▸ INSTRUCTIONS TO FOLLOW
All entries are to be copied exactly, with pictures removed.

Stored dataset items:

* * * * * * *

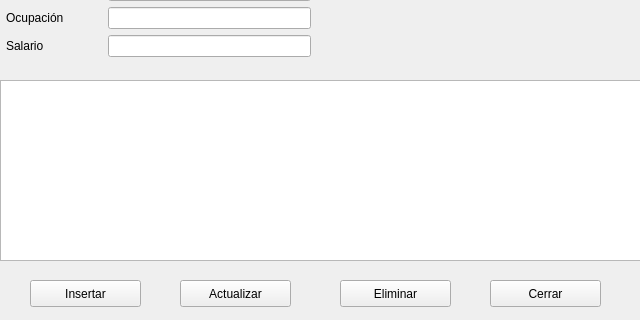
Qt form Vista/ui/CRUD_clientes.ui (Kronos5544/SGBG) before a commit; both pictures show x 0 to 640 and y 160 to 480 of the 640 by 480 pixel window.
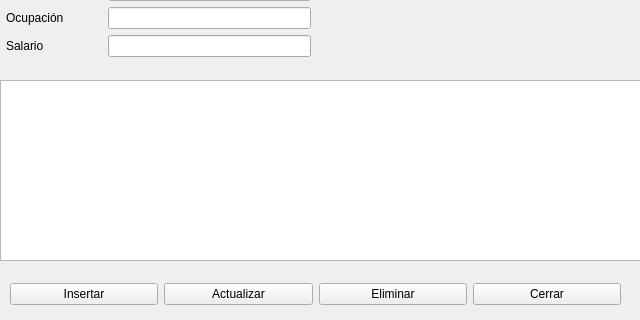
The same form after that commit.

Commit message: La vista y el presentador de opción CRUD/Comercial/ ha sido creado y ya cargan la ventana de gestión

Diff of the .ui file:
```diff
--- a/Vista/ui/CRUD_clientes.ui
+++ b/Vista/ui/CRUD_clientes.ui
@@ -117,58 +117,6 @@
     </item>
    </layout>
   </widget>
-  <widget class="QPushButton" name="btn_eliminar">
-   <property name="geometry">
-    <rect>
-     <x>340</x>
-     <y>440</y>
-     <width>111</width>
-     <height>27</height>
-    </rect>
-   </property>
-   <property name="text">
-    <string>Eliminar</string>
-   </property>
-  </widget>
-  <widget class="QPushButton" name="btn_cerrar">
-   <property name="geometry">
-    <rect>
-     <x>490</x>
-     <y>440</y>
-     <width>111</width>
-     <height>27</height>
-    </rect>
-   </property>
-   <property name="text">
-    <string>Cerrar</string>
-   </property>
-  </widget>
-  <widget class="QPushButton" name="btn_insertar">
-   <property name="geometry">
-    <rect>
-     <x>30</x>
-     <y>440</y>
-     <width>111</width>
-     <height>27</height>
-    </rect>
-   </property>
-   <property name="text">
-    <string>Insertar</string>
-   </property>
-  </widget>
-  <widget class="QPushButton" name="btn_actualizar">
-   <property name="geometry">
-    <rect>
-     <x>180</x>
-     <y>440</y>
-     <width>111</width>
-     <height>27</height>
-    </rect>
-   </property>
-   <property name="text">
-    <string>Actualizar</string>
-   </property>
-  </widget>
   <widget class="QTableWidget" name="tabla">
    <property name="geometry">
     <rect>
@@ -185,6 +133,46 @@
     <bool>true</bool>
    </property>
   </widget>
+  <widget class="QWidget" name="">
+   <property name="geometry">
+    <rect>
+     <x>10</x>
+     <y>440</y>
+     <width>611</width>
+     <height>29</height>
+    </rect>
+   </property>
+   <layout class="QHBoxLayout" name="horizontalLayout">
+    <item>
+     <widget class="QPushButton" name="btn_insertar">
+      <property name="text">
+       <string>Insertar</string>
+      </property>
+     </widget>
+    </item>
+    <item>
+     <widget class="QPushButton" name="btn_actualizar">
+      <property name="text">
+       <string>Actualizar</string>
+      </property>
+     </widget>
+    </item>
+    <item>
+     <widget class="QPushButton" name="btn_eliminar">
+      <property name="text">
+       <string>Eliminar</string>
+      </property>
+     </widget>
+    </item>
+    <item>
+     <widget class="QPushButton" name="btn_cerrar">
+      <property name="text">
+       <string>Cerrar</string>
+      </property>
+     </widget>
+    </item>
+   </layout>
+  </widget>
  </widget>
  <resources/>
  <connections/>
```
The commit also changes 5 other files.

* * * * * * *

▸ WRITTEN RESPONSE
Qt form Vista/ui/CRUD_clientes.ui (Kronos5544/SGBG) before a commit; both pictures show x 0 to 640 and y 160 to 480 of the 640 by 480 pixel window.
The same form after that commit.

Commit message: La vista y el presentador de opción CRUD/Comercial/ ha sido creado y ya cargan la ventana de gestión

Diff of the .ui file:
```diff
--- a/Vista/ui/CRUD_clientes.ui
+++ b/Vista/ui/CRUD_clientes.ui
@@ -117,58 +117,6 @@
     </item>
    </layout>
   </widget>
-  <widget class="QPushButton" name="btn_eliminar">
-   <property name="geometry">
-    <rect>
-     <x>340</x>
-     <y>440</y>
-     <width>111</width>
-     <height>27</height>
-    </rect>
-   </property>
-   <property name="text">
-    <string>Eliminar</string>
-   </property>
-  </widget>
-  <widget class="QPushButton" name="btn_cerrar">
-   <property name="geometry">
-    <rect>
-     <x>490</x>
-     <y>440</y>
-     <width>111</width>
-     <height>27</height>
-    </rect>
-   </property>
-   <property name="text">
-    <string>Cerrar</string>
-   </property>
-  </widget>
-  <widget class="QPushButton" name="btn_insertar">
-   <property name="geometry">
-    <rect>
-     <x>30</x>
-     <y>440</y>
-     <width>111</width>
-     <height>27</height>
-    </rect>
-   </property>
-   <property name="text">
-    <string>Insertar</string>
-   </property>
-  </widget>
-  <widget class="QPushButton" name="btn_actualizar">
-   <property name="geometry">
-    <rect>
-     <x>180</x>
-     <y>440</y>
-     <width>111</width>
-     <height>27</height>
-    </rect>
-   </property>
-   <property name="text">
-    <string>Actualizar</string>
-   </property>
-  </widget>
   <widget class="QTableWidget" name="tabla">
    <property name="geometry">
     <rect>
@@ -185,6 +133,46 @@
     <bool>true</bool>
    </property>
   </widget>
+  <widget class="QWidget" name="">
+   <property name="geometry">
+    <rect>
+     <x>10</x>
+     <y>440</y>
+     <width>611</width>
+     <height>29</height>
+    </rect>
+   </property>
+   <layout class="QHBoxLayout" name="horizontalLayout">
+    <item>
+     <widget class="QPushButton" name="btn_insertar">
+      <property name="text">
+       <string>Insertar</string>
+      </property>
+     </widget>
+    </item>
+    <item>
+     <widget class="QPushButton" name="btn_actualizar">
+      <property name="text">
+       <string>Actualizar</string>
+      </property>
+     </widget>
+    </item>
+    <item>
+     <widget class="QPushButton" name="btn_eliminar">
+      <property name="text">
+       <string>Eliminar</string>
+      </property>
+     </widget>
+    </item>
+    <item>
+     <widget class="QPushButton" name="btn_cerrar">
+      <property name="text">
+       <string>Cerrar</string>
+      </property>
+     </widget>
+    </item>
+   </layout>
+  </widget>
  </widget>
  <resources/>
  <connections/>
```
The commit also changes 5 other files.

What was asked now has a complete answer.